Putin led a complex cyberattack scheme to aid Trump, report finds (1/6/17, New York Times): I often feel like we’re losing our appreciation for thorough, straightforward reporting that provides both the news of the day and the appropriate context.
Here is an example of how that can look.
Michael Shear and David Sanger put forth this front-page piece for the New York Times, giving the latest findings from US intelligence officials regarding Russian hacking efforts during the 2016 Presidential election. They provide a link to the public report, which itself is a worthy read. But they show, through their work, many of the hallmarks of a strong reporting foundation. They also present their findings in a digestible way.
Why new journalism grads are optimistic about 2017 (1/3/17, Poynter): Speaking of research and thoroughness, Poynter’s Al Tompkins goes about this article in an interesting manner.
He sets out to get a sense of how the current wave of college journalists feels about its profession, so he reaches out to trusted professors to find a collection of their best students. He then asks those students a series of basic but thought-provoking questions about their views on the business.
And he gets some heartening answers.
I enjoyed this survey — and Poynter’s presentation of its results. I especially appreciated the idealism and optimism of the young journalists. Few of us get into this industry for the money or standard of living; most of us get into it to tell stories and make a difference. Kudos to these students for possessing that passion and wanting to use it to learn how to be a journalist.
Why you should watch the World Darts Championship final — even if you don’t like darts (1/2/17, New Statesman): I present to you a three-step challenge.
1) Click on the link to this article.
2) Scroll down to the video of the record-setting performance of darts player Michael Van Gerwen, and click the Play button.

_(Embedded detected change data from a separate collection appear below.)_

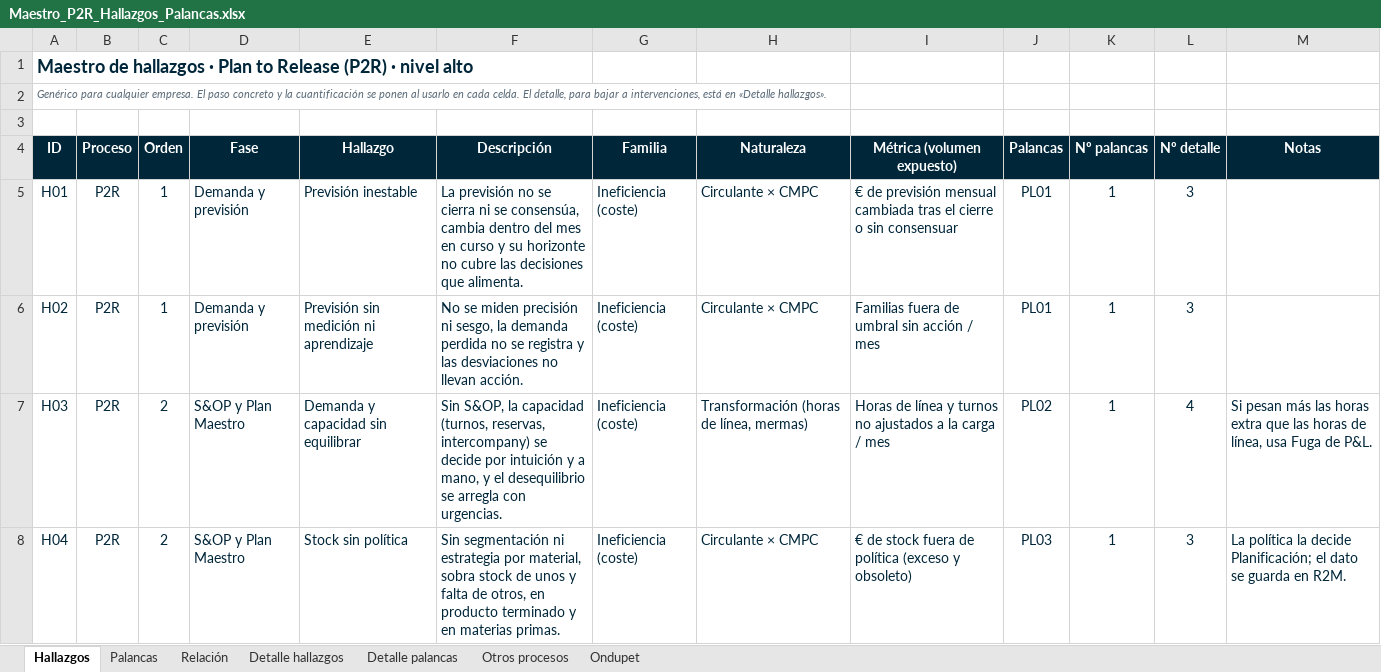
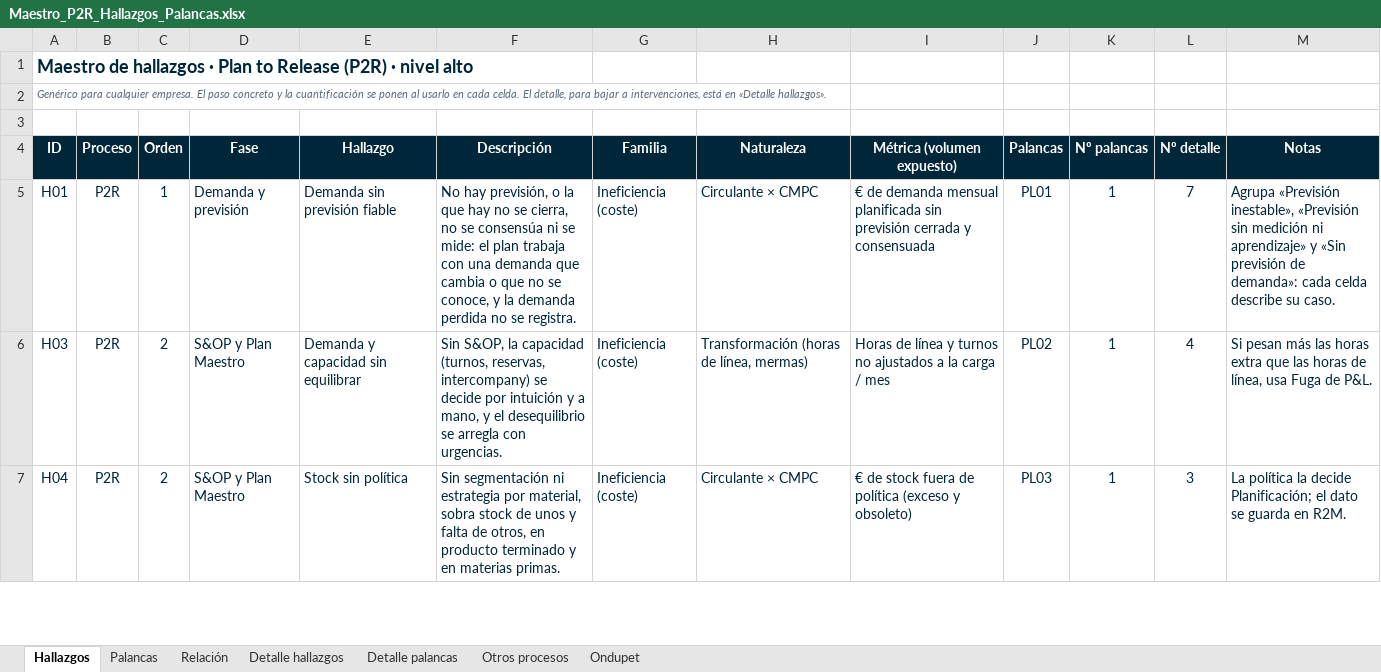
Before and after one commit to Enrique24799/AGSA, an Excel workbook: maestros/Maestro_P2R_Hallazgos_Palancas.xlsx, sheet Hallazgos, drawn as a sheet; only a part is shown; values as stored, in another font and other column widths than the file's, no borders; charts and pictures and conditional formats not drawn; the diff names each change by its address in the sheet, - before the commit and + after, or states it on an @@ line.

```diff
--- a/maestros/Maestro_P2R_Hallazgos_Palancas.xlsx (sheet Hallazgos)
+++ b/maestros/Maestro_P2R_Hallazgos_Palancas.xlsx (sheet Hallazgos)
-E5 (Hallazgo): Previsión inestable
+E5 (Hallazgo): Demanda sin previsión fiable
-F5 (Descripción): La previsión no se cierra ni se consensúa, cambia dentro del mes en curso y su horizonte no cubre las decisiones que alimenta.
+F5 (Descripción): No hay previsión, o la que hay no se cierra, no se consensúa ni se mide: el plan trabaja con una demanda que cambia o que no se conoce, y la demanda perdida no se registra.
-I5 (Métrica (volumen expuesto)): € de previsión mensual cambiada tras el cierre o sin consensuar
+I5 (Métrica (volumen expuesto)): € de demanda mensual planificada sin previsión cerrada y consensuada
-L5 (Nº detalle): 3
+L5 (Nº detalle): 7
-M5 (Notas): (empty)
+M5 (Notas): Agrupa «Previsión inestable», «Previsión sin medición ni aprendizaje» y «Sin previsión de demanda»: cada celda describe su caso.
-row 6: H02 | P2R | 1 | Demanda y previsión | Previsión sin medición ni aprendizaje | No se miden precisión ni sesgo, la demanda perdida no se registra y las desviaciones no llevan acción. | Ineficiencia (coste) | Circulante × CMPC | Familias fuera de umbral sin acción / mes | PL01 | 1 | 3
```
Also changed, not shown: sheet Detalle hallazgos, sheet Relación, sheet Ondupet, sheet Palancas, sheet Detalle palancas, formulas that keep their value, maestros/Intervenciones_P2R_Ondupack.xlsx, maestros/Intervenciones_P2R_Ondupet.xlsx, 3 other files.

3) Try not to get hooked.
I had not given darts a second thought — check that, a first thought — until I came upon this piece in the New Statesman. Writer Daniel Harris approaches his subject with such color and confidence, describing the sport (?) of darts in a way that makes you wonder what you’ve been missing.
In my case, I clicked on the video and found out … and was entirely entertained.
I may never give darts a second look, but I enjoyed this first one. That’s a testament to Harris’ work.
Have a suggestion for “3 Great Stories of the Week”? E-mail me at firstname.lastname@example.org.